Metra said Thursday that it, too, would be forced to halt operations when 2016 dawns, in a letter to U.S. Sen. John Thune (R-South Dakota), the chair of the Senate Commerce, Science and Transportation Committee.

Metra CEO Don Orseno wrote Thune on the heels of letters from the chief executives of Union Pacific Corp., BNSF Ry., Norfolk Southern Corp. and CSX Transportation, all of which said they would halt some or all freight and passenger service unless Congress votes to extend the Dec. 31 deadline to install Positive Train Control (PTC) systems on all lines.

The threatened stoppage would halt the movement of everything from crude oil to perishable foods by the freight railroads. Orseno echoed the freight railroads, writing that Metra’s legal authority to operate would be in question.

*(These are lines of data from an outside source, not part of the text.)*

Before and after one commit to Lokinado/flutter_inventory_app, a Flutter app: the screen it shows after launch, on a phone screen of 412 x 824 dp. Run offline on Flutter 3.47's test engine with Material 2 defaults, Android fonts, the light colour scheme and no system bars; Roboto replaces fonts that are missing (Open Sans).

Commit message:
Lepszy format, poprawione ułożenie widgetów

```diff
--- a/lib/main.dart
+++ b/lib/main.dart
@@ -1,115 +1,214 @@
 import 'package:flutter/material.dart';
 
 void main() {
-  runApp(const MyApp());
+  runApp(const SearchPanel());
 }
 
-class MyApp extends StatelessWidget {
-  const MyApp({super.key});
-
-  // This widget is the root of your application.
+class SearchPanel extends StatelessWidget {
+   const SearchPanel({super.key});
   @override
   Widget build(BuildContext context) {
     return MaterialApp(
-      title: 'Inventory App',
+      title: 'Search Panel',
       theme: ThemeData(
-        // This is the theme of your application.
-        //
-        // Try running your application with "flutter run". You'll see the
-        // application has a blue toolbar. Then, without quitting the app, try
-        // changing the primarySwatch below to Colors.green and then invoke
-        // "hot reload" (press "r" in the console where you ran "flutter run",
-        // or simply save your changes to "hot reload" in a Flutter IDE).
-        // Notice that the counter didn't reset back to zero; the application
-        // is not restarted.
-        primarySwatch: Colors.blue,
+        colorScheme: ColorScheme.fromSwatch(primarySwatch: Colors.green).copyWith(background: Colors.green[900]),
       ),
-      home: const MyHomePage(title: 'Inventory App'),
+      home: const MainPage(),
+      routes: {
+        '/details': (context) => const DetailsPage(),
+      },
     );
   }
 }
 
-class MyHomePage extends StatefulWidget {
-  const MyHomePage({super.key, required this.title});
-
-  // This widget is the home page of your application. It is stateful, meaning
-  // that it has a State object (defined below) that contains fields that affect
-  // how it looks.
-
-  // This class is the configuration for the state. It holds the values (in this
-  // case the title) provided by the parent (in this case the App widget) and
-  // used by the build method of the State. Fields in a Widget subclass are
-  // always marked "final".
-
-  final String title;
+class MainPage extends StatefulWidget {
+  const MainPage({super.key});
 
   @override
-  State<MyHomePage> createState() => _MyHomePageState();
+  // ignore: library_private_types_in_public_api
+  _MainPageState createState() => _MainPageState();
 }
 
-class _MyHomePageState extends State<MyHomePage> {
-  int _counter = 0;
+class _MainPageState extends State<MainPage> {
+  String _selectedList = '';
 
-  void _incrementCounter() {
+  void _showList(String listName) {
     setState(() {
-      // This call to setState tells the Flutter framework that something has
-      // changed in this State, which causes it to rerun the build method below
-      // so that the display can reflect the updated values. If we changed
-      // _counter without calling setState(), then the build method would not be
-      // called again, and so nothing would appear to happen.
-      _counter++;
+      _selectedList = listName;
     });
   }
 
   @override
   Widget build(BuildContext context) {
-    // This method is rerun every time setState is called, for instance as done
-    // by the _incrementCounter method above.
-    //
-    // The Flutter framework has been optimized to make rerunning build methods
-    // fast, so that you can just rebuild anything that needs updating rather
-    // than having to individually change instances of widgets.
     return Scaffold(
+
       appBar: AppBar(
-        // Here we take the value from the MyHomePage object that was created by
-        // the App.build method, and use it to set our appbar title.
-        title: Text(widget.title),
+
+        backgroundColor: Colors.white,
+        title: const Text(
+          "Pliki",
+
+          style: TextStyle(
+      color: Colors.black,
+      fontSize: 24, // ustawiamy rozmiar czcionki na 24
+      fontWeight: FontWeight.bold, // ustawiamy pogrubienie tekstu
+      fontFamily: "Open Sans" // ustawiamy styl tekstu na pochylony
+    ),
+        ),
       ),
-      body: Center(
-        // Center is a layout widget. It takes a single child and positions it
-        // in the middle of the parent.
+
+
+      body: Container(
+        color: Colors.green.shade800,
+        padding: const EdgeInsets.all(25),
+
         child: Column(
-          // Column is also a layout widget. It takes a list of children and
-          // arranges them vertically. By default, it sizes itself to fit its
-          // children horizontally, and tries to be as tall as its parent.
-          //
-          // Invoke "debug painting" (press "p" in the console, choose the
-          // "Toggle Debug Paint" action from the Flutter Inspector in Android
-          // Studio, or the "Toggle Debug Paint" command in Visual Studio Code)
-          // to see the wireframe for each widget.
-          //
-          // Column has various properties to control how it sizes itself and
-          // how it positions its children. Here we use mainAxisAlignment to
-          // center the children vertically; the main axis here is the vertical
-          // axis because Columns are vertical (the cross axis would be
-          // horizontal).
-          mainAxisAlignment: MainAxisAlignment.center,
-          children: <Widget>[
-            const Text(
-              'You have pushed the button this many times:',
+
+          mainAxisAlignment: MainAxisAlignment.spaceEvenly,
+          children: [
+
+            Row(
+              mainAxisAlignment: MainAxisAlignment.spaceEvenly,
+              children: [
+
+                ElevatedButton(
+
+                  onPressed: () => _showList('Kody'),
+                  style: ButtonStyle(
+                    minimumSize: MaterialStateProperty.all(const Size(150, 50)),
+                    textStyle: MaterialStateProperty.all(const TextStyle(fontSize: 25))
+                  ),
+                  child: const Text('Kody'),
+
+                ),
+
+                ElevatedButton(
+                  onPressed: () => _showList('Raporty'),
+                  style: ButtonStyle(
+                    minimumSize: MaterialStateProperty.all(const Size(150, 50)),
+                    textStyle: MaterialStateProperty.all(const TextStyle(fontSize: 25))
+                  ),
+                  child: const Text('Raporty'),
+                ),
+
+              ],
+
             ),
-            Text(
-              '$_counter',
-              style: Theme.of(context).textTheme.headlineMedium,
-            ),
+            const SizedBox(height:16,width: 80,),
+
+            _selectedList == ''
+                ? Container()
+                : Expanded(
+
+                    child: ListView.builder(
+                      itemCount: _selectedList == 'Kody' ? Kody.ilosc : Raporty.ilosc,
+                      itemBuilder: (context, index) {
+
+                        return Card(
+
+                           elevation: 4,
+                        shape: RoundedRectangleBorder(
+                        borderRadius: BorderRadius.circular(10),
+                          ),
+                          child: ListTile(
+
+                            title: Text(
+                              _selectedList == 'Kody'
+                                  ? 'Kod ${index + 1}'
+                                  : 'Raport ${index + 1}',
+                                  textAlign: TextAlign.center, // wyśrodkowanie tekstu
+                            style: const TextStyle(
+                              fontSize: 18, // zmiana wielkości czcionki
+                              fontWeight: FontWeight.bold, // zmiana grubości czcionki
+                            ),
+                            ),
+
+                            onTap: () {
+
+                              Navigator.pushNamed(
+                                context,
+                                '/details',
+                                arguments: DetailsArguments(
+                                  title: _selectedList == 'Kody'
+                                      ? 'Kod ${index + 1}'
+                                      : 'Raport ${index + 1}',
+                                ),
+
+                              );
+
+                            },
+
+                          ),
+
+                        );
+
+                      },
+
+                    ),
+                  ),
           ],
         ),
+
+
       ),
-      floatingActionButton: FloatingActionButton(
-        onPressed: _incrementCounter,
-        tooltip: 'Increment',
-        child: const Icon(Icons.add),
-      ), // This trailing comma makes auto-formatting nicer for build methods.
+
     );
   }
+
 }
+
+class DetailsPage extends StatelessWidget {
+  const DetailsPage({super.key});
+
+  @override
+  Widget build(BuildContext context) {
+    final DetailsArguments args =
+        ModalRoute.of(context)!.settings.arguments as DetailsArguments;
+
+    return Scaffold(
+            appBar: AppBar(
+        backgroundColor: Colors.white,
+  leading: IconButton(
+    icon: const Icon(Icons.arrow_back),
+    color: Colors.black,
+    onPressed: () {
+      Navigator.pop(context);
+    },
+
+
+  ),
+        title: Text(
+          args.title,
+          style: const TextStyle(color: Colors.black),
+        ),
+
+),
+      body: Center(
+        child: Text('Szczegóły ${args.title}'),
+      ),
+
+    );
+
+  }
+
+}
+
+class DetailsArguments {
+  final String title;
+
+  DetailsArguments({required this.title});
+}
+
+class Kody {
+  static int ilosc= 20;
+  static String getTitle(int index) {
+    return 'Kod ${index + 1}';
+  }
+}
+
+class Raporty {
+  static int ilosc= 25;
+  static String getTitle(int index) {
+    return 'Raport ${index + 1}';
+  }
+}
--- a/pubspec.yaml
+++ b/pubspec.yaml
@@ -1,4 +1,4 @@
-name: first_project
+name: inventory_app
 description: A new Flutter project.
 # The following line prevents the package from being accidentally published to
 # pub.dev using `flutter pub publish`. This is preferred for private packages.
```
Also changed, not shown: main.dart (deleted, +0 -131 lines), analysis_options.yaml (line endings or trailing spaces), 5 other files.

“In the absence of an extension, there is a strong possibility that Metra will not be able to operate our trains beginning Jan. 1, 2016,” Orseno wrote. “Additionally, the two railroads with which we have purchase of service agreements — UP and BNSF — have stated that they do not plan to operate passenger rail until PTC is fully implemented and operational.”

The PTC system utilizes computes, radios and GPS to automatically slow or stop a train before it can become involved in a collision or derailment, even if the engineer falls asleep at the throttle or is disabled.

Orseno and the freight railroad chief executives wrote that installations are progressing, but are unlikely to be completed before 2018. Metra and the freight railroads have lobbied Congress for more than two years to extend the deadline.

He wrote that the fines alone would deal Metra a crippling blow. The Federal Railroad Administration (FRA) has said it will fine the railroads up to $25,000 per train if they operate without PTC.

“If these fines were to be paid by Metra, we anticipate they could cost our agency nearly $19 million per day,” he wrote.

Metra alone is spending $350 million on PTC installation.

The shutdown would not affect CTA rapid transit lines, which have employed a similar signaling system that is track circuit-based, unlike PTC, which relies on GPS. Orseno wrote that it has reached out to CTA and Pace to determine what could be done to carry some of its riders.

Metra operate 750 trains and carries an average of 300,000 riders each weekday. The BNSF and UP-operated lines alone carry more than 50 percent of those riders.

Although Amtrak said it has not been notified of any service suspensions because of the PTC deadline, the freight railroads said that is their intention. UP President/CEO Lance Fritz wrote that it would stop originating long-distance passenger trains “several days earlier to ensure that all passengers reach their destinations before the deadline.”

CSX has threatened suspension. Norfolk Southern and BNSF said their ability to operate Amtrak trains would be “uncertain.”